[Opening Material provided section]
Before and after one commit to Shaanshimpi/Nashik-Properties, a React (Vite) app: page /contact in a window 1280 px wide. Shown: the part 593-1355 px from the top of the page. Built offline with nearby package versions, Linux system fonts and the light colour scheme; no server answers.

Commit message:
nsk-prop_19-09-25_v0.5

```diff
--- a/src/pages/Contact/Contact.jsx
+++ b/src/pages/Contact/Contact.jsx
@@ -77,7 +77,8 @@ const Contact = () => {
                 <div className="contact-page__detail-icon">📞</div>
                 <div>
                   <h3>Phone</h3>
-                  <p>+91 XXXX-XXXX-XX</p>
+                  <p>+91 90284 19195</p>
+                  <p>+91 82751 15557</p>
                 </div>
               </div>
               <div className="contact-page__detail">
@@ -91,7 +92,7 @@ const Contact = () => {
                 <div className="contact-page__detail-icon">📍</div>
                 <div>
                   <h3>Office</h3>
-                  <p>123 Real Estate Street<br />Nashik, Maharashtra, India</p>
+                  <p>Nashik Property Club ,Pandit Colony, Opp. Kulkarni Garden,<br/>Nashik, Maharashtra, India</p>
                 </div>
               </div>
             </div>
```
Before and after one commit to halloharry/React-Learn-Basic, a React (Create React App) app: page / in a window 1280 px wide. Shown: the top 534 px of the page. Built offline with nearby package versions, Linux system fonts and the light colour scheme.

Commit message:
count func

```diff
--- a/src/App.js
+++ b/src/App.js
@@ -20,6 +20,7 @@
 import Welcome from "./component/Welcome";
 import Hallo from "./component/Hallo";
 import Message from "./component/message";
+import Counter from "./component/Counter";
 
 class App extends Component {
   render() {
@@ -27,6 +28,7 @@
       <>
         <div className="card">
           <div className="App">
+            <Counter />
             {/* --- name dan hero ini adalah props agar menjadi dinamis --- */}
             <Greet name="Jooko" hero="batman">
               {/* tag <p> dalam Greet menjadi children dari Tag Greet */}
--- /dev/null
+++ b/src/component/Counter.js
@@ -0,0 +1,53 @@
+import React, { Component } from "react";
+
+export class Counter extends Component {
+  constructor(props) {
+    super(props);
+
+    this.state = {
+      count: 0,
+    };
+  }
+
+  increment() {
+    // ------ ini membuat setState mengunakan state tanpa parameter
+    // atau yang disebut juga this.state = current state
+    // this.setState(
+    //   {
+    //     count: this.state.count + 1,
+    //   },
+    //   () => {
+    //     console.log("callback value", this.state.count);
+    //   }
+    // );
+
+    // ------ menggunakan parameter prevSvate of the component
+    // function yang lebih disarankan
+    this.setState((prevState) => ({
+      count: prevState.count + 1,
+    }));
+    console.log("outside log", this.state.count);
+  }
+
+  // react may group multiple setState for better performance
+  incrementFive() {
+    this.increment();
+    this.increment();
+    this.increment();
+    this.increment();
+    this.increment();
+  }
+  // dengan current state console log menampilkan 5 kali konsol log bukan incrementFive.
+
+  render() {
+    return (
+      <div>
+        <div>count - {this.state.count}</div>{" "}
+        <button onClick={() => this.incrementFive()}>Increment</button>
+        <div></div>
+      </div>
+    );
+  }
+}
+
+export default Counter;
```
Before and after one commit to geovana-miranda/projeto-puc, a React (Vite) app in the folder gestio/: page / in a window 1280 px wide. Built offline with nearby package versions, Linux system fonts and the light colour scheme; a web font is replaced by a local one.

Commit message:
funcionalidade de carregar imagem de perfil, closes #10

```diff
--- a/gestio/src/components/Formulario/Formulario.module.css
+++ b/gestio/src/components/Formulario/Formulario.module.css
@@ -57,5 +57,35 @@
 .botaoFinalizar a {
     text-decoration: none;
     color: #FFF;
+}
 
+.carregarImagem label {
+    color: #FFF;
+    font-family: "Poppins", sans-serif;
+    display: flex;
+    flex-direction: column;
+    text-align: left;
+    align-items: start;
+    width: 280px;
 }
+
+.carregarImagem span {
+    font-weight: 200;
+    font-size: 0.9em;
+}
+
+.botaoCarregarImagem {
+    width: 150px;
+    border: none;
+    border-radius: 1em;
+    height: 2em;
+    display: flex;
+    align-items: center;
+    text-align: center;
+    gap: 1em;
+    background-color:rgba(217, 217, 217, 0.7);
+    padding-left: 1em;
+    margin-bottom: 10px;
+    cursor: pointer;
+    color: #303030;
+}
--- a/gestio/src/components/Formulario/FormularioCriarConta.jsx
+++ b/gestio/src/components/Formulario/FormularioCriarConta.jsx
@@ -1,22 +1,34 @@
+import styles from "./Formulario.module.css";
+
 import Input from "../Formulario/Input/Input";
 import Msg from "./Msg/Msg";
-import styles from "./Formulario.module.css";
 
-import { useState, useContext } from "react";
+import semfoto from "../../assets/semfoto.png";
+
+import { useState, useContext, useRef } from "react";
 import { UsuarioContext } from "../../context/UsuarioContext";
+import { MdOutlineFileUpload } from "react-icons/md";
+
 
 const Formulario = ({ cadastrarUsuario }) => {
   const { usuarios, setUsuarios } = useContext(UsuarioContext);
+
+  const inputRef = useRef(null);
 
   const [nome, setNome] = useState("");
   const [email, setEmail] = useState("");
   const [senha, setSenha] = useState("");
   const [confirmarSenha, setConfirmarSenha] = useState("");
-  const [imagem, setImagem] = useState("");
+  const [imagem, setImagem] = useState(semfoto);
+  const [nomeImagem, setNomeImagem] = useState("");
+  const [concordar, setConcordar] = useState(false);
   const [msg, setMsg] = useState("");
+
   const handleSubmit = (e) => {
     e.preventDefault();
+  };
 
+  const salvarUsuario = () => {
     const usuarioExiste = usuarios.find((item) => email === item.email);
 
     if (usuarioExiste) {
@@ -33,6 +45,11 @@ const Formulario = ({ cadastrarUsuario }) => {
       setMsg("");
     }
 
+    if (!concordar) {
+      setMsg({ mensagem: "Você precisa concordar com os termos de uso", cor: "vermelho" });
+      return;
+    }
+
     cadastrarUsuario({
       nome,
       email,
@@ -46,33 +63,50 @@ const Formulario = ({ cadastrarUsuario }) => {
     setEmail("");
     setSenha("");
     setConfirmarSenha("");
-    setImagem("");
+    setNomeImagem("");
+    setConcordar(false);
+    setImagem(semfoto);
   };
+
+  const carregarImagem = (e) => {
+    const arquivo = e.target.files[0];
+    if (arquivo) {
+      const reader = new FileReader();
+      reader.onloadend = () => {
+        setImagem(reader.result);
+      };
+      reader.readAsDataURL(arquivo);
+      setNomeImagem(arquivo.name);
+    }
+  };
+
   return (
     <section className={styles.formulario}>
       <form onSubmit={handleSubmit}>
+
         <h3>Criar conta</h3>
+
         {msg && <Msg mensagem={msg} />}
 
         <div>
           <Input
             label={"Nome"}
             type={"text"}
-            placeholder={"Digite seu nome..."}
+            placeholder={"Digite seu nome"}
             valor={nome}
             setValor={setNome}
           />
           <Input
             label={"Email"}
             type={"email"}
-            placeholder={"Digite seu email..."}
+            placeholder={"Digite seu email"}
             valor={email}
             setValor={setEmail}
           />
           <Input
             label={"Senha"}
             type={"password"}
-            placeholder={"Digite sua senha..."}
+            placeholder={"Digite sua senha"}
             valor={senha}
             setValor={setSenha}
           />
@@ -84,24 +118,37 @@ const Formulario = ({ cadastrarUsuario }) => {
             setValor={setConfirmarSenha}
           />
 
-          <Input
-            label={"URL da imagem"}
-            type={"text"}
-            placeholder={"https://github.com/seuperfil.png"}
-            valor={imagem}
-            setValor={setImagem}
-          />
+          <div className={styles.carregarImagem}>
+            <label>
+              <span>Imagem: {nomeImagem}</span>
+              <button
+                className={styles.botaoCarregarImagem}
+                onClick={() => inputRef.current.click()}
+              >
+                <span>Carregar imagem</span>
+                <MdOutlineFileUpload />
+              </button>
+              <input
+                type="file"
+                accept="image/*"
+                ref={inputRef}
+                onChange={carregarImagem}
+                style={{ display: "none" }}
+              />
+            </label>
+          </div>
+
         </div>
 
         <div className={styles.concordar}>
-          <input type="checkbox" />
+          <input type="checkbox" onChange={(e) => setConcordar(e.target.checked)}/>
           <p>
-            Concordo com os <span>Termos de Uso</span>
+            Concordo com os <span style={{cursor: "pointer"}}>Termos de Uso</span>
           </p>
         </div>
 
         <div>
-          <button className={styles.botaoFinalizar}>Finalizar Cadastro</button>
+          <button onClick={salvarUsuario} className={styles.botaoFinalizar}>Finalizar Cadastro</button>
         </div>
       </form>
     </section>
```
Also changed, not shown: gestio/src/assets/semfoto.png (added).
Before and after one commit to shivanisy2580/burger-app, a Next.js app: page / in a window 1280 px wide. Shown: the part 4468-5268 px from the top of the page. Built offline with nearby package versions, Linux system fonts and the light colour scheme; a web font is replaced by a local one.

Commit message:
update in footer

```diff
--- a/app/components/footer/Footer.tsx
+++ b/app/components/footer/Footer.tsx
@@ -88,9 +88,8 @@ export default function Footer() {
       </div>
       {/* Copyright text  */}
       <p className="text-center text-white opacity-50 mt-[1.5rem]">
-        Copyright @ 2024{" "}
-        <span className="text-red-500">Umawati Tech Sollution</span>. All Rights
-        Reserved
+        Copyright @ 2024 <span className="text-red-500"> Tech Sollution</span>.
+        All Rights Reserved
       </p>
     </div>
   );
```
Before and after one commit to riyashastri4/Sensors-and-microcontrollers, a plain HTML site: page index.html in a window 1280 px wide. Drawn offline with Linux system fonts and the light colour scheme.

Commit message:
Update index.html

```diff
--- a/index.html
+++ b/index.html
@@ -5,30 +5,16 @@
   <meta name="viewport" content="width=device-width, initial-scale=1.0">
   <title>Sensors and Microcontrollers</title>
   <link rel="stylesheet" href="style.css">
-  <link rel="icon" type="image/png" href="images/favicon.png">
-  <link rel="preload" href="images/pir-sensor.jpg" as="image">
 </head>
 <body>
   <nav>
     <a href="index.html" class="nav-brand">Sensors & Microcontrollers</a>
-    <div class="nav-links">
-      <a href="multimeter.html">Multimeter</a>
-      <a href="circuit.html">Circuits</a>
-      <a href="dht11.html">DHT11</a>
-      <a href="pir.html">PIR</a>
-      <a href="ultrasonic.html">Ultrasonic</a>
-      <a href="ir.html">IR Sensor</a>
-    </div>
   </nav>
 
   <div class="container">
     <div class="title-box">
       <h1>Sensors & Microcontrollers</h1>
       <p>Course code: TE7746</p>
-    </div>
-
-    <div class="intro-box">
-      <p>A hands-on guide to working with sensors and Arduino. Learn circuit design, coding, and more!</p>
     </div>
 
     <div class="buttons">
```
[Closing Material provided section]
*What is expected:*
From the data above, copy each line that has the string "index".

*Result below:*
Before and after one commit to riyashastri4/Sensors-and-microcontrollers, a plain HTML site: page index.html in a window 1280 px wide. Drawn offline with Linux system fonts and the light colour scheme.
Update index.html
--- a/index.html
+++ b/index.html
     <a href="index.html" class="nav-brand">Sensors & Microcontrollers</a>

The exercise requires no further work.